Where the material below has a line containing "Before and after one commit to souravk03/HQNN-live-multicity, a", start repeating exactly, and keep going through the line containing "Also changed, not shown: hqnn", with no other lines.
━━━━━━━━━━━━━━━━━━━━
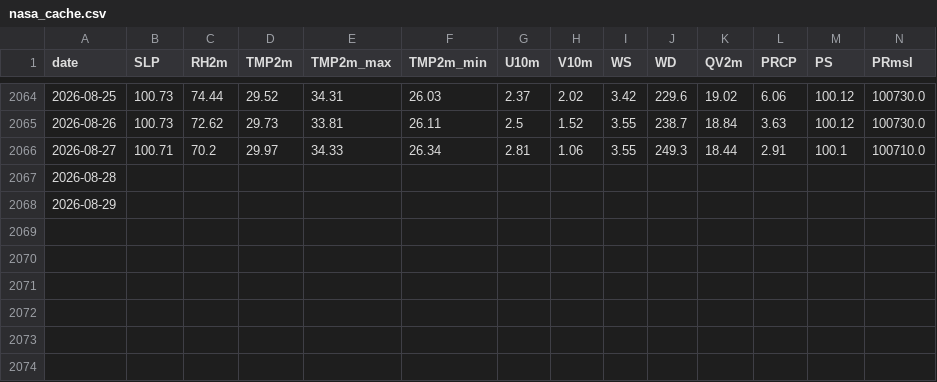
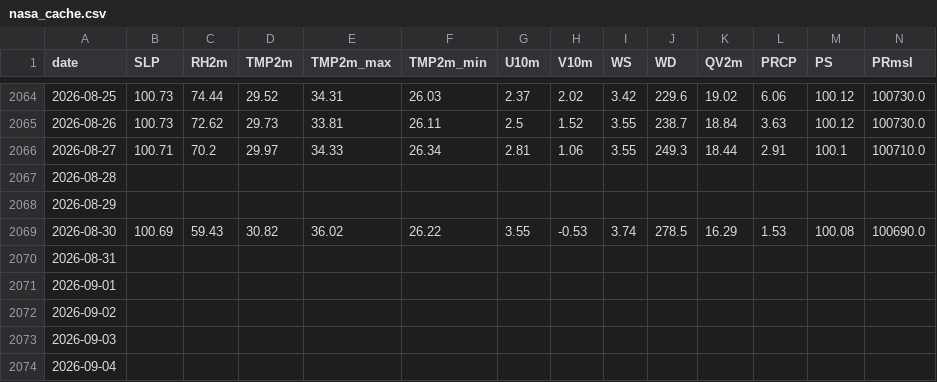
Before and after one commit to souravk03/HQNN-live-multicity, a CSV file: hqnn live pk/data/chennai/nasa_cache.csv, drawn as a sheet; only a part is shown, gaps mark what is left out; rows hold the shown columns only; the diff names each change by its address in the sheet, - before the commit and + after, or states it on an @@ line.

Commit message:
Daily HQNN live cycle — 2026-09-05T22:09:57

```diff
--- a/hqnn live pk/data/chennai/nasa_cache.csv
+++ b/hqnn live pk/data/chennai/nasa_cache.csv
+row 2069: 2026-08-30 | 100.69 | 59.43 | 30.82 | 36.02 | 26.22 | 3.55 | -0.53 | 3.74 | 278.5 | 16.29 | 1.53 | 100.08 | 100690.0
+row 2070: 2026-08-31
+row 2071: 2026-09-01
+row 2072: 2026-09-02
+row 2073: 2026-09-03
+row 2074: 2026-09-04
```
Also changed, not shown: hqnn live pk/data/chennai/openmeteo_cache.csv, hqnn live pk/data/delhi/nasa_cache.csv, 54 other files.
━━━━━━━━━━━━━━━━━━━━
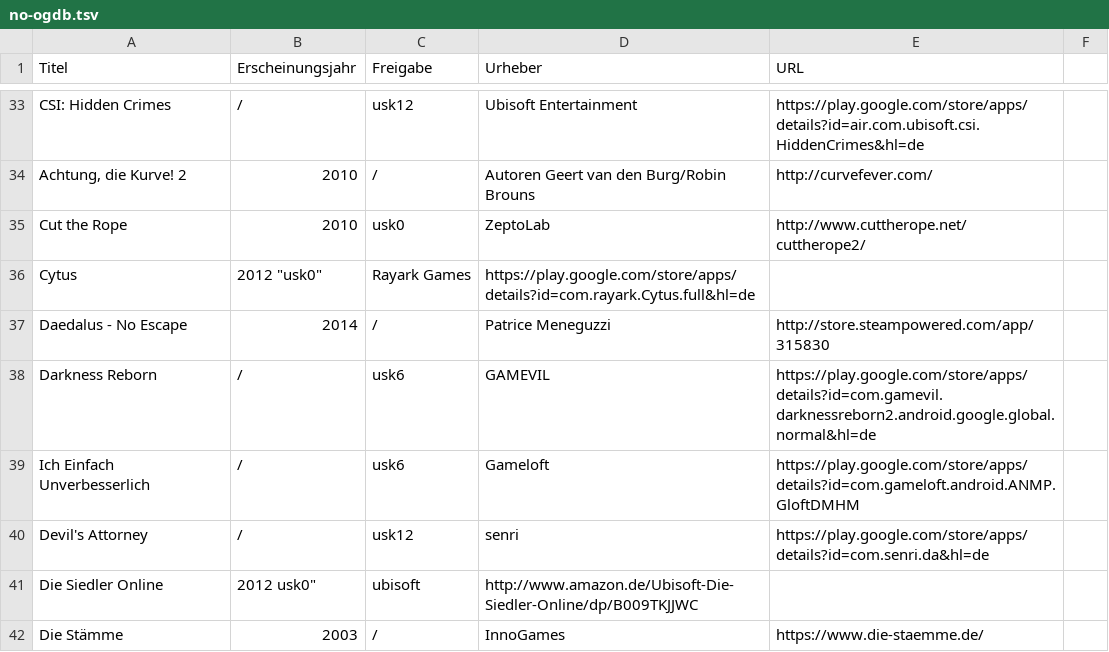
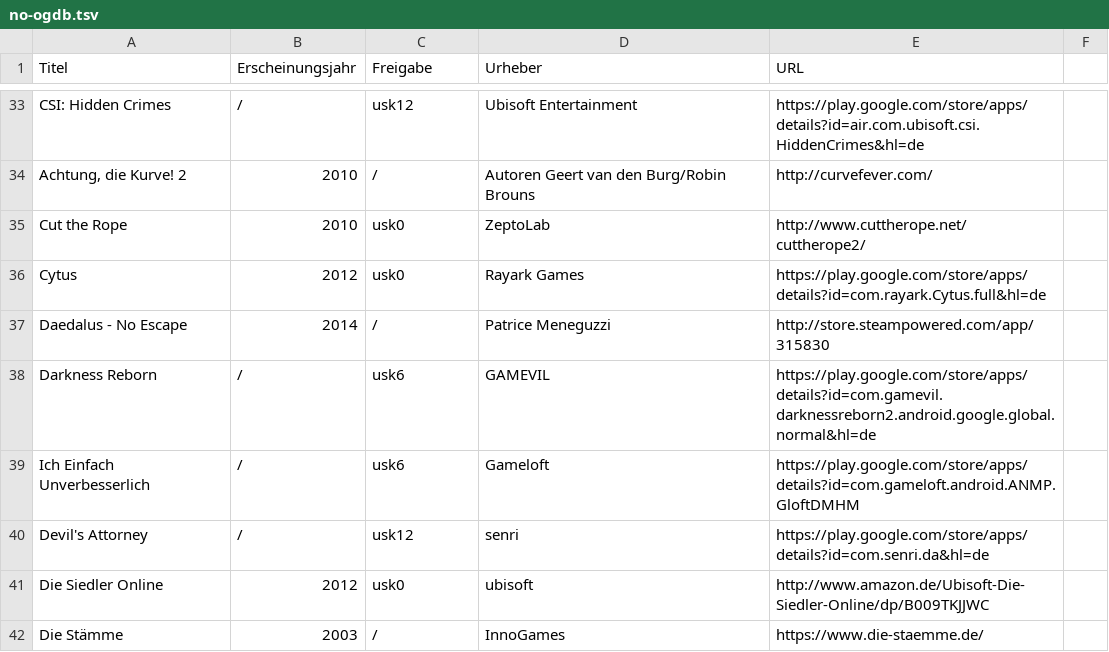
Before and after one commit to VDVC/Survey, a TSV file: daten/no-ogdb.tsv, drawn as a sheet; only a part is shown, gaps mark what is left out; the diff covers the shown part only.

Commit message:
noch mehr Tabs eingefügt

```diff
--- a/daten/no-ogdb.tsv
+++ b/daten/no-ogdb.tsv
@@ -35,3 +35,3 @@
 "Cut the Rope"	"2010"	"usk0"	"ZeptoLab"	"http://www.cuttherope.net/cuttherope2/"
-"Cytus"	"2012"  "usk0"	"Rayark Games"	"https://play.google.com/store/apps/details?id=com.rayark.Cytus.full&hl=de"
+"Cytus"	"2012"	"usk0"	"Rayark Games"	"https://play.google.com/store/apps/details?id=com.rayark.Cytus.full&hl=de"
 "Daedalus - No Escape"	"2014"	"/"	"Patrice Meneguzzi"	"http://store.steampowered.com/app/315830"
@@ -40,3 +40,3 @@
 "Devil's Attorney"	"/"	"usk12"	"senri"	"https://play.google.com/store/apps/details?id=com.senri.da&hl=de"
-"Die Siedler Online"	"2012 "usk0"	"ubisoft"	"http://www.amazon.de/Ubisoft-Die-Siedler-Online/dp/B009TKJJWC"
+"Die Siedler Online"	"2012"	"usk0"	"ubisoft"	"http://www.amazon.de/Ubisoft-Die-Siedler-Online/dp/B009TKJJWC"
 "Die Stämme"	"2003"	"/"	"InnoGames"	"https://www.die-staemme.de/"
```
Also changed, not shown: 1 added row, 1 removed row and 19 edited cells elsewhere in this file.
━━━━━━━━━━━━━━━━━━━━
[Task result]
Before and after one commit to souravk03/HQNN-live-multicity, a CSV file: hqnn live pk/data/chennai/nasa_cache.csv, drawn as a sheet; only a part is shown, gaps mark what is left out; rows hold the shown columns only; the diff names each change by its address in the sheet, - before the commit and + after, or states it on an @@ line.

Commit message:
Daily HQNN live cycle — 2026-09-05T22:09:57

```diff
--- a/hqnn live pk/data/chennai/nasa_cache.csv
+++ b/hqnn live pk/data/chennai/nasa_cache.csv
+row 2069: 2026-08-30 | 100.69 | 59.43 | 30.82 | 36.02 | 26.22 | 3.55 | -0.53 | 3.74 | 278.5 | 16.29 | 1.53 | 100.08 | 100690.0
+row 2070: 2026-08-31
+row 2071: 2026-09-01
+row 2072: 2026-09-02
+row 2073: 2026-09-03
+row 2074: 2026-09-04
```
Also changed, not shown: hqnn live pk/data/chennai/openmeteo_cache.csv, hqnn live pk/data/delhi/nasa_cache.csv, 54 other files.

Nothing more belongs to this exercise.